Oscars 2023: Was There Really Asian American Representation?
The Asian American community celebrated some historical wins at the Oscars this year, but there’s still more progress to be made.
Since the first ceremony in 1929, the Oscars have lacked representation of people of color. Less than 6% of Oscars nominations are from underrepresented groups of people, according to a report by the University of Southern California Annenberg Inclusion Initiative. Prestigious awards such as Best Actor/ Actress and Best Director are even more rare for people of color.
This year, Michelle Yeoh turned the tables by being the first Asian woman to be awarded best actress. Further, “Everything Everywhere All at Once,” co-directed by Daniel Kwan, won seven out of 11 nominations. The documentary “The Elephant Whisperers” was the first South Asian film to win Best Documentary Short, and the Tamil song “Naatu Naatu” was the first to win Best Original Song.
While this year’s Oscars marked an important milestone in AAPI representation, there’s still progress to be made.
For one, many were shocked when Jamie Lee Curtis was awarded best supporting actress over Angela Bassett and Stephanie Hsu. While Curtis did an exceptional job playing the comedic villain in “Everything Everywhere All at Once,” it falls short of the emotionally-appealing acting of Bassett and Hsu. Bassett plays Queen Ramonda in "Black Panther: Wakanda Forever,” who showed strength and resilience as a female leader. She was not only the first Marvel actor to be nominated for the Oscars, but also won the Golden Globe award for Best Supporting Actress.

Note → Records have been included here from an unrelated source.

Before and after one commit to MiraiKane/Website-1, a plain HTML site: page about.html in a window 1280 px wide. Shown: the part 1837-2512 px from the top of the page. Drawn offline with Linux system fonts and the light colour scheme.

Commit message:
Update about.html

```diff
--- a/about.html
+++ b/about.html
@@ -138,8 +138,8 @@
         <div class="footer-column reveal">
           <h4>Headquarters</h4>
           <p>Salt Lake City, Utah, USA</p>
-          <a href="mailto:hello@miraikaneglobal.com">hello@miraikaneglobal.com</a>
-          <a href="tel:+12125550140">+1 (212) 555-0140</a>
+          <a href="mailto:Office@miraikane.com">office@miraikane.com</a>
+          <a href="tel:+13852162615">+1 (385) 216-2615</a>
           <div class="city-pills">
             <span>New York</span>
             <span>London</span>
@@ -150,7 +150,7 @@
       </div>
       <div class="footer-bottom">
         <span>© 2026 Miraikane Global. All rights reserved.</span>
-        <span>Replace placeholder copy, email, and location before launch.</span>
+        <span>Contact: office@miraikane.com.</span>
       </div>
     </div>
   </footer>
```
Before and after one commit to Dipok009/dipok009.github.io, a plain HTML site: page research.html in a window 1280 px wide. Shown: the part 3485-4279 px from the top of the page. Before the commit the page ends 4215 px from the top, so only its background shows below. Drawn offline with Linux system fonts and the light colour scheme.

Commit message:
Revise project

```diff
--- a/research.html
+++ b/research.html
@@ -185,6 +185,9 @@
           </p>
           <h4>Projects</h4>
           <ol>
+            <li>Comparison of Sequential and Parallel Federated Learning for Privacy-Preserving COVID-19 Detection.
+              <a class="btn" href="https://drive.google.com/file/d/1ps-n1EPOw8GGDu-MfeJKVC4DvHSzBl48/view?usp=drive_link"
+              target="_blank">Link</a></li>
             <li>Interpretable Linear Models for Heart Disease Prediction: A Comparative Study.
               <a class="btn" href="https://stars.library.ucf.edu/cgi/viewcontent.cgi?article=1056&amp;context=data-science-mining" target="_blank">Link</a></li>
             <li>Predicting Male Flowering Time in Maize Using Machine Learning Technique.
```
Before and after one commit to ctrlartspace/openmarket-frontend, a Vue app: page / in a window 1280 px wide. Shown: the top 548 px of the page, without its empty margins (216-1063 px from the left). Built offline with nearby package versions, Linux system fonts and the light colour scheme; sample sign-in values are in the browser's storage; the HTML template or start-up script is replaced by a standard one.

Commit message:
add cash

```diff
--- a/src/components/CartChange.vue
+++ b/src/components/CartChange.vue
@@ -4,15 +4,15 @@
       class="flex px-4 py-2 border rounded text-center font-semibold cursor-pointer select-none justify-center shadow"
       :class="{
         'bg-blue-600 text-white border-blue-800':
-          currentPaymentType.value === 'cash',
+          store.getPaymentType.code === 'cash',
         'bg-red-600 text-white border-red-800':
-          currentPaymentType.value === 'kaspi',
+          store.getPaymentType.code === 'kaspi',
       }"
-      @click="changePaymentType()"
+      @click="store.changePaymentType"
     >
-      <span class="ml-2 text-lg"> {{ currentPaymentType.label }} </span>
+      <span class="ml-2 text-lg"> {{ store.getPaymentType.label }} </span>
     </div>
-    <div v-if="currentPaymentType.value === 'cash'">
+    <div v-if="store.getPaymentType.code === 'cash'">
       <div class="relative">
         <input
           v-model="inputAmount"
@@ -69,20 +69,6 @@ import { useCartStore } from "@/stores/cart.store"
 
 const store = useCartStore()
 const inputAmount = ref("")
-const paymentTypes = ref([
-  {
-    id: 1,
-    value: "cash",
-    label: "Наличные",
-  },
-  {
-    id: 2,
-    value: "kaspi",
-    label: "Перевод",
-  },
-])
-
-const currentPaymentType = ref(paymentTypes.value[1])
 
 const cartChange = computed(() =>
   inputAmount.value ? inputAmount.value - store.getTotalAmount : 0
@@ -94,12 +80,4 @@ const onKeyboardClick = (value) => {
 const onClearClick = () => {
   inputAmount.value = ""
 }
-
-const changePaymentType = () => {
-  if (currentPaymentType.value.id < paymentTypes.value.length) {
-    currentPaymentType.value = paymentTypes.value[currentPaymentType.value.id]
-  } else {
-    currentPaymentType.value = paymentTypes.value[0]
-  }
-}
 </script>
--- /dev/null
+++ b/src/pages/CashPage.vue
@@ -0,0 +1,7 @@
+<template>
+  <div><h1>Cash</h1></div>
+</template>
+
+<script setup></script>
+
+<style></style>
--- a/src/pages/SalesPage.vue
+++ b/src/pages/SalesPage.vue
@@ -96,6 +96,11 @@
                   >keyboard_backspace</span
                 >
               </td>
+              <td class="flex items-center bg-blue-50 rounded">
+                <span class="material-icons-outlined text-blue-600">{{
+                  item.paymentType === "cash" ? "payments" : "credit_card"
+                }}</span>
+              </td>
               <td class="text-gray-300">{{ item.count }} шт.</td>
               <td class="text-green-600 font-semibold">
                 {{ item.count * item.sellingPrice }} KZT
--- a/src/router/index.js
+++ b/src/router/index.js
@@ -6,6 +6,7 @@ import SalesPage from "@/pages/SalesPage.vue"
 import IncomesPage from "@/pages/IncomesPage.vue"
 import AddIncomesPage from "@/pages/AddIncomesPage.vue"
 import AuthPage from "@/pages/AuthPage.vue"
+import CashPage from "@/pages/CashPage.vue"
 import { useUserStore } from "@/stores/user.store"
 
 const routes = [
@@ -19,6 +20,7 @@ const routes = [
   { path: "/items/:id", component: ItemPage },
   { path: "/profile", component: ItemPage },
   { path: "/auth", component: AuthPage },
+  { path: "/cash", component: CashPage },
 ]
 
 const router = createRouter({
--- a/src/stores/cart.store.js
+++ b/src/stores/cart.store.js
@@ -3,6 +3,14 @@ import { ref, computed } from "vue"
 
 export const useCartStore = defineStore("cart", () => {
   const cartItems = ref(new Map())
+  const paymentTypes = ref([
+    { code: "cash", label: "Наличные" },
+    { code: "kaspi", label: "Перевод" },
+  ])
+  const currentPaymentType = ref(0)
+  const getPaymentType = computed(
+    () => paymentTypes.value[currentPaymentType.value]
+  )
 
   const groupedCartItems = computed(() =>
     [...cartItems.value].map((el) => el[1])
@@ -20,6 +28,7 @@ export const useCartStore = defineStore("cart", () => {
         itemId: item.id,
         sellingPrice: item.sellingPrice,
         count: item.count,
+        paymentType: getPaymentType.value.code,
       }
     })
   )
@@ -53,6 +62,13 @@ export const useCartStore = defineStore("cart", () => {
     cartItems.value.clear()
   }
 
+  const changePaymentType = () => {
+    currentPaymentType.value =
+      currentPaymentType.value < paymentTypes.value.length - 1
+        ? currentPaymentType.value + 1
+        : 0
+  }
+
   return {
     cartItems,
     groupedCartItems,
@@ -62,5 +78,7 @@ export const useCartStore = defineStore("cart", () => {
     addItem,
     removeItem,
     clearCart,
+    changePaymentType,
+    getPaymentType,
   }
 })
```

Hsu’s talent is also apparent as plays both the emotional and evil versions of Joy Wang in “Everything Everywhere All at Once,” also winning a Golden Globe award for her incredible performance. But while all three women were highly qualified, many believe that Bassett and Hsu’s awards were stolen by Curtis, who didn’t display nearly as much talent as the other two women.
Additionally, the live performance of “Naatu Naatu” during the Academy Awards received criticism for not being authentic. When the original actors, Ram Charan and N.T. Rama Rao Jr., declined the invitation to perform, they were replaced with non-South Asian dancers who resembled the actors.
One of the dancers was Lauren Gottlieb, who had worked in India for a few years, but isn’t South Asian. Without actual South Asian dancers, people believe authentic Indian culture can’t be relayed in the same way. The same scenario occurred when a South Asian song was performed at the American Tap Dance Foundation — the dancers were not of South Asian descent and didn’t have any experience in Indian dance. Without the same experience and cultural background, Indian dance is misrepresented.
Additionally, films such as “The Woman King,” produced with a fully-Black female crew and cast, wasn’t nominated. The film is known to be equivalent in merit to other nominations, so leaving it out left many shocked.
The Oscars is well known for its issues with racism — the #OscarsSoWhite trended years ago for a reason. But I’m still grateful to see small steps forward, like in the increase in diversity of the nominations this year. And sometimes the ceremony does surprise us — although the background dancers of 'Naatu Naatu' were all white in the original film, the background dancers were of various ethnic backgrounds in the Oscar performance. And so, I remain hopeful that not only the AAPI community, but also other underrepresented groups will continue to be awarded for their work.